_WHAT THIS TASK INVOLVES_
Your task is to repeat each record verbatim, exactly as it was written.

_DATASET EXCERPTS_
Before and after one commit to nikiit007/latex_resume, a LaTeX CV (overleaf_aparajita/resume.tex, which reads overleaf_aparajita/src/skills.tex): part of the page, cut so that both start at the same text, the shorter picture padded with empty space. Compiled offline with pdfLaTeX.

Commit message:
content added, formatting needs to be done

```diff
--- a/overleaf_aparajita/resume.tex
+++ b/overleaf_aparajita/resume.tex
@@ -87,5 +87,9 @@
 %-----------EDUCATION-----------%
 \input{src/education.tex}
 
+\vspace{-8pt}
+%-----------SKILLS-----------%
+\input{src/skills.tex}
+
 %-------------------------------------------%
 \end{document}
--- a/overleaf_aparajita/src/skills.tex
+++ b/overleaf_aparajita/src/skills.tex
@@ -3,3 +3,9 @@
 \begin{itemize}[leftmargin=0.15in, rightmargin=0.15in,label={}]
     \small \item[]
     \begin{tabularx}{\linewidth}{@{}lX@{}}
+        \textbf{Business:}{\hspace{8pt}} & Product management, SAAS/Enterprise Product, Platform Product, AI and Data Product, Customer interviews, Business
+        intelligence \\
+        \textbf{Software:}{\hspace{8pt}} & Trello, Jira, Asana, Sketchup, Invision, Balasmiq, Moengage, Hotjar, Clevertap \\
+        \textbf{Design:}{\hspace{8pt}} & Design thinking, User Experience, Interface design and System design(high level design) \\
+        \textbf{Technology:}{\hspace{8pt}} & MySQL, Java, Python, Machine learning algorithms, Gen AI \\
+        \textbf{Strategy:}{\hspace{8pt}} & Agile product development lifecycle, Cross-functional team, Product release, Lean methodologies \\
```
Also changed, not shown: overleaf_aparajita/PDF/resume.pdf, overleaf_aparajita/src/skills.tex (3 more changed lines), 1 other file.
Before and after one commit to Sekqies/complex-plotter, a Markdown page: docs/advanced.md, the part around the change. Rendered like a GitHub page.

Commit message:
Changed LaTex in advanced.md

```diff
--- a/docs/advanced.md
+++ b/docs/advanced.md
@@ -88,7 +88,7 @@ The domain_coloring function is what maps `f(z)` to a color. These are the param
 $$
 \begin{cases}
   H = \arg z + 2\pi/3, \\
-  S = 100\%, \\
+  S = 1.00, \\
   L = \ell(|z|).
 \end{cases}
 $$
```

_WRITTEN REPLY_
Before and after one commit to nikiit007/latex_resume, a LaTeX CV (overleaf_aparajita/resume.tex, which reads overleaf_aparajita/src/skills.tex): part of the page, cut so that both start at the same text, the shorter picture padded with empty space. Compiled offline with pdfLaTeX.

Commit message:
content added, formatting needs to be done

```diff
--- a/overleaf_aparajita/resume.tex
+++ b/overleaf_aparajita/resume.tex
@@ -87,5 +87,9 @@
 %-----------EDUCATION-----------%
 \input{src/education.tex}
 
+\vspace{-8pt}
+%-----------SKILLS-----------%
+\input{src/skills.tex}
+
 %-------------------------------------------%
 \end{document}
--- a/overleaf_aparajita/src/skills.tex
+++ b/overleaf_aparajita/src/skills.tex
@@ -3,3 +3,9 @@
 \begin{itemize}[leftmargin=0.15in, rightmargin=0.15in,label={}]
     \small \item[]
     \begin{tabularx}{\linewidth}{@{}lX@{}}
+        \textbf{Business:}{\hspace{8pt}} & Product management, SAAS/Enterprise Product, Platform Product, AI and Data Product, Customer interviews, Business
+        intelligence \\
+        \textbf{Software:}{\hspace{8pt}} & Trello, Jira, Asana, Sketchup, Invision, Balasmiq, Moengage, Hotjar, Clevertap \\
+        \textbf{Design:}{\hspace{8pt}} & Design thinking, User Experience, Interface design and System design(high level design) \\
+        \textbf{Technology:}{\hspace{8pt}} & MySQL, Java, Python, Machine learning algorithms, Gen AI \\
+        \textbf{Strategy:}{\hspace{8pt}} & Agile product development lifecycle, Cross-functional team, Product release, Lean methodologies \\
```
Also changed, not shown: overleaf_aparajita/PDF/resume.pdf, overleaf_aparajita/src/skills.tex (3 more changed lines), 1 other file.
Before and after one commit to Sekqies/complex-plotter, a Markdown page: docs/advanced.md, the part around the change. Rendered like a GitHub page.

Commit message:
Changed LaTex in advanced.md

```diff
--- a/docs/advanced.md
+++ b/docs/advanced.md
@@ -88,7 +88,7 @@ The domain_coloring function is what maps `f(z)` to a color. These are the param
 $$
 \begin{cases}
   H = \arg z + 2\pi/3, \\
-  S = 100\%, \\
+  S = 1.00, \\
   L = \ell(|z|).
 \end{cases}
 $$
```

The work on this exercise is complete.